the real bubble is the media and there continued ignoring of how bad the bush administration has made it -- in a way - who cares what scotty said -- we need to get them NOW for all the shit and lies they continue to dump on the american people.

i am still not convinced he is leaving

an average patriot said...

Thanks for sending this! All the big shoes haven't dropped and people can not be forgiven for thinking so. This is just beginning. just wait! I have said it too many times and no one is listening because they all want to sing KumBaya and hope everything works out. Forget it! As I keep saying and no one wants to hear it, Be Prepared!

an average patriot said...

Yes we are in trouble! This is just beginning. While Bush goes around Europe on his victory get riddance tour the country is failing rapidly and I will guarantee you I have not been wrong yet and I will not be. He has yet to do his worst!

amphibious said...

What a pity that Hillary couldn't have spoken as well and as reasonably as she did today's concession. What I found worrying was the amount of booing in the audience whenever she repeated "we must help elect BO".
Not like she's angling for Veep or anything.

an average patriot said...

Son of a gun I was just thinking about you. How are things? How is your situation? As for Hillary there was a little booing but not as much as I expected. I think she did a pretty good job. I hope to see her and Bill get out there and do what they can if anything to get Dems back in the White House.
We, all of us are in serious trouble and soon. I don't know if you have read recent posts or comments buy this entire mess here and around the world is just staring and will be stopped by no one!

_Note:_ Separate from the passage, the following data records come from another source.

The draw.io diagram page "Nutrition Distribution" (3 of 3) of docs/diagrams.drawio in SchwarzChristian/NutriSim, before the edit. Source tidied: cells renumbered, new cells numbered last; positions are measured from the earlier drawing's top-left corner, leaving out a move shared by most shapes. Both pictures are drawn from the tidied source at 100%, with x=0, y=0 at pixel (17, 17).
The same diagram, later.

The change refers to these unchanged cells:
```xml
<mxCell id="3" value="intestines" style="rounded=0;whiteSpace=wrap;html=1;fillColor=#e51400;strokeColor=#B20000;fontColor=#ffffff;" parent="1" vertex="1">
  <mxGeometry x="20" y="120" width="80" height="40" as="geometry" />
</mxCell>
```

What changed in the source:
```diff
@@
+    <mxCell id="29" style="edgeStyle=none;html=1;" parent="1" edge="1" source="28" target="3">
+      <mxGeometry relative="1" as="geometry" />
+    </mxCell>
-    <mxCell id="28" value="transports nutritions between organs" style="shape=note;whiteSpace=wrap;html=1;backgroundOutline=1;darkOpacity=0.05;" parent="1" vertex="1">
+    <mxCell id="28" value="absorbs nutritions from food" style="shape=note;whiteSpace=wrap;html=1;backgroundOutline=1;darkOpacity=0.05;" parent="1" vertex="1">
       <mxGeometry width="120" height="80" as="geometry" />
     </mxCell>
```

Linda Ann Alvarez said...

Well done, average patriot.
It is time we stood up and let our voices ring loud and clear: Hold George Bush accountable for all of his high crimes while in office, notably, murder. If you would like to see justice served, please add your name to this petition at:
Also, has a petition.
Stand up and get heard, save a democracy, demand justice.

an average patriot said...

Linda Ann
Thank you! I am afraid the chief idiot and his cronies will continue to get away with murder under the lie that it is for peace and security. How many more will he kill and displace in the name of peace and Democracy? I will sign these petitions if I can because I have signed so many. Thanks and take care!